90 per cent of the homes in Ontario that have natural gas use it for heating
When Devin Arthur and his wife were looking for a home in Greater Sudbury six years ago, there wasn't much debate about the kind of furnace they were looking for.
"Our prerequisite for a house was natural gas heating," said Arthur, a father of two who works in information technology.
He hasn't thought much about the furnace in his Val Therese home since then. He is, however, wondering if his $80-a-month bill will go up with the new cap-and-trade system that came in Jan. 1.
"I wish it was more affordable to switch to electric heating just because it's better for the environment, but natural gas is infinitely more affordable," said Arthur.
Even with cap-and-trade adding $80-a-year to the average bill, Union Gas spokesperson Andrea Stass said the utility doesn't expect to lose many customers.
"Any increase concerns customers I'm sure," she said, "but it's important to note that the cost of competing energy sources is also rising."
With pipeline expansion, Union Gas usually gets 25,000 new customers every year, Stass said, adding that the company supplies 136,000 homes in northeastern Ontario.
Natural gas is used to heat 3.5 million homes and businesses in the province, far more than other options.
'It's going to be a little scary'
There were reports that the province was considering a phase-out of natural gas as part of its climate change action plan, but the Liberal government disputed that.
Sudbury's Cathy Orlando, the national director of the Citizens Climate Lobby, said a slow transition off natural gas would be best.
"By 2050, there's no reason that almost all homes in Canada should be off of most fossil fuels," Orlando said.
"It's going to be a little scary, but we need to do it. We need to transition away from fossil fuels.
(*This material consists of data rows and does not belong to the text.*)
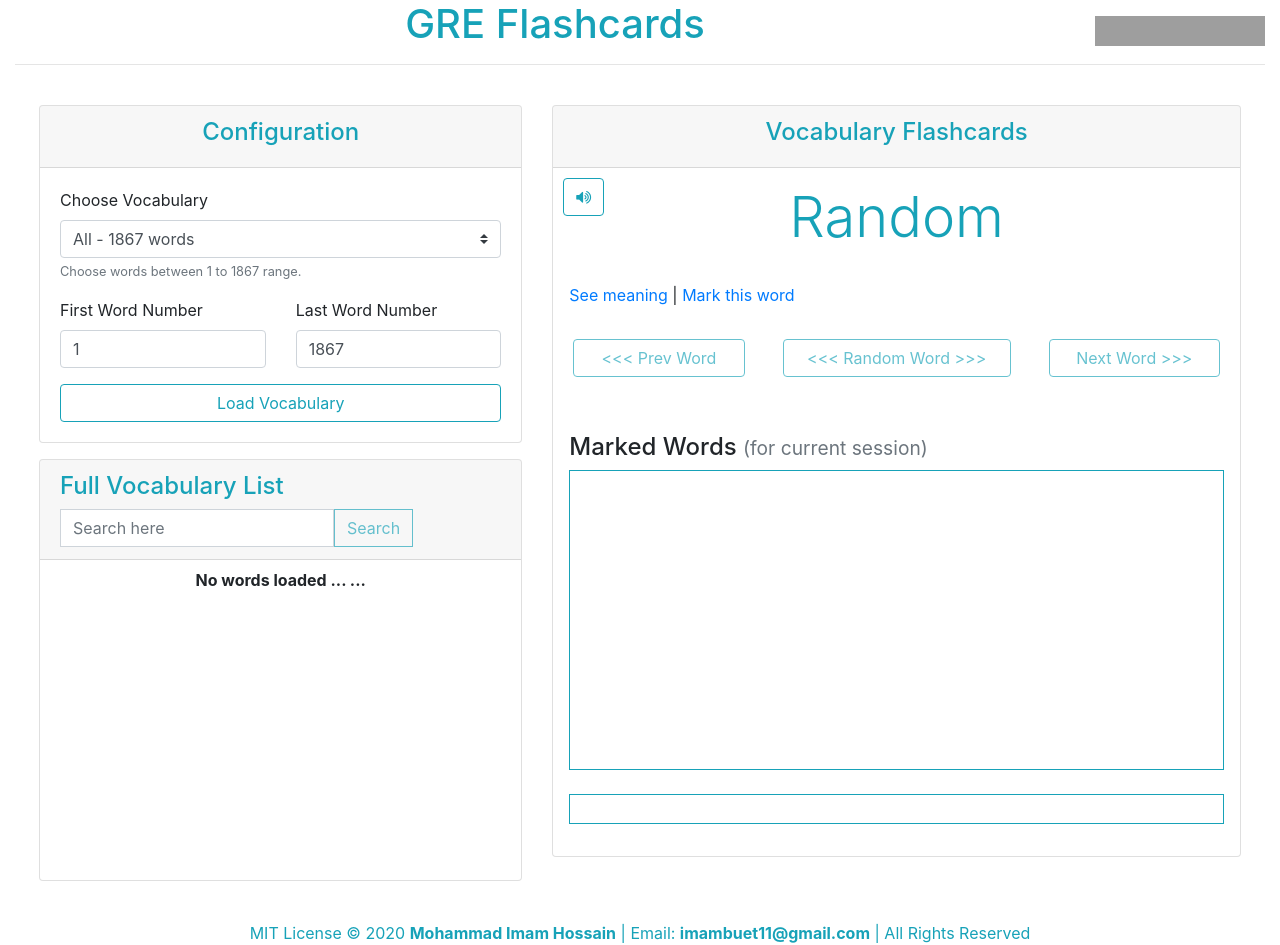
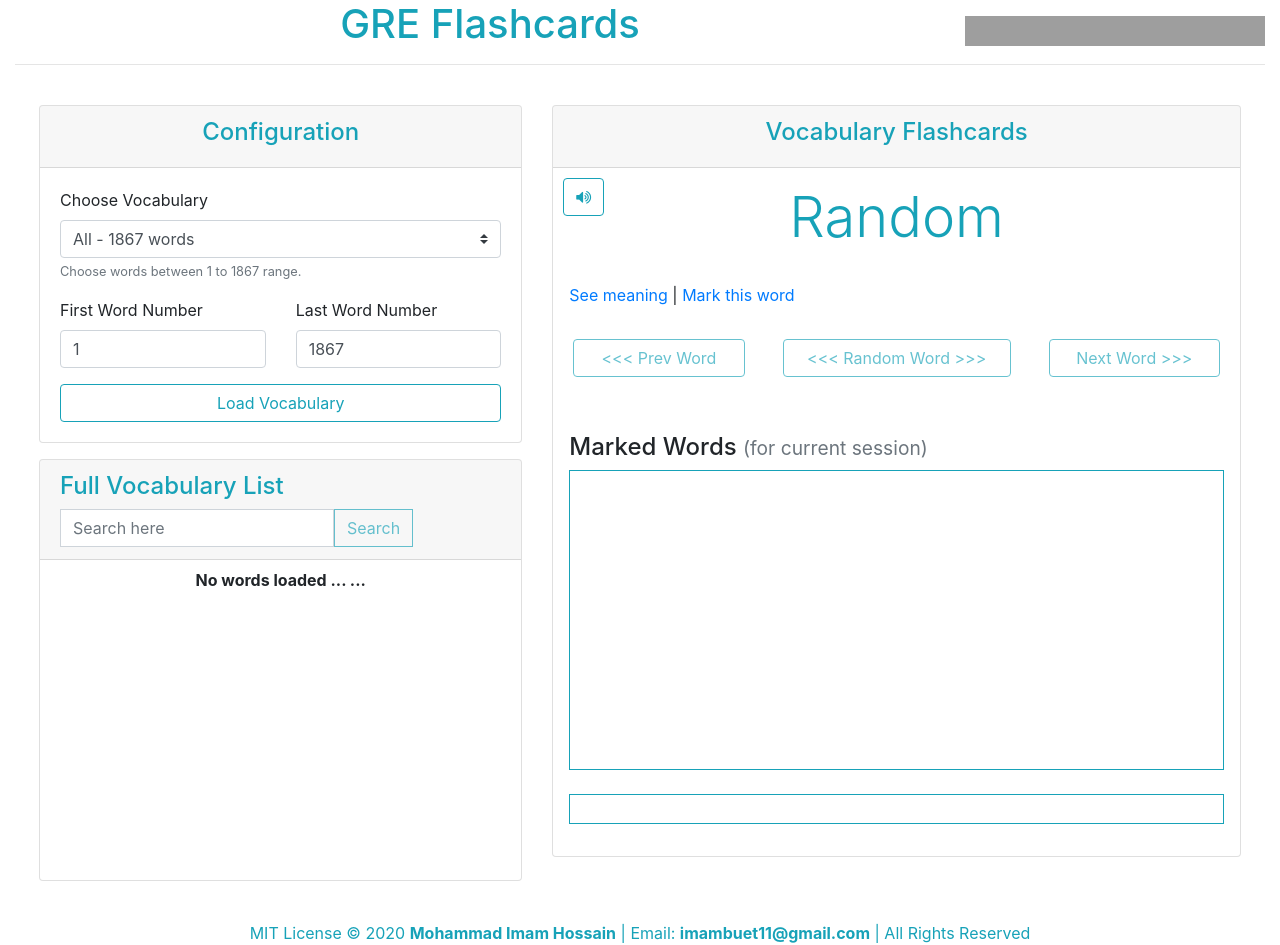
Before and after one commit to devimam/gre, a plain HTML site: page index.html in a window 1280 px wide. Drawn offline with nearby package versions, Linux system fonts and the light colour scheme; grey boxes are pictures that could not be loaded.

Commit message:
github start width update

```diff
--- a/index.html
+++ b/index.html
@@ -34,7 +34,7 @@
 				GRE Flashcards
 
                 <!-- adding the github start feature-->
-                <iframe src="https://ghbtns.com/github-btn.html?user=devimam&repo=gre&type=star&count=true&size=large" frameborder="0" scrolling="0" width="170" height="30" title="Star this project" class="float-right mt-3"></iframe>
+                <iframe src="https://ghbtns.com/github-btn.html?user=devimam&repo=gre&type=star&count=true&size=large" frameborder="0" scrolling="0" height="30" title="Star this project" class="float-right mt-3"></iframe>
             </h1>
 			<hr>
 
```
We need to start now, because the cost of not transitioning away is far scarier."
Orlando said she sees geothermal systems eventually replacing gas as the home heat of choice, but with price tags running over $20,000, that might not happen without government incentives.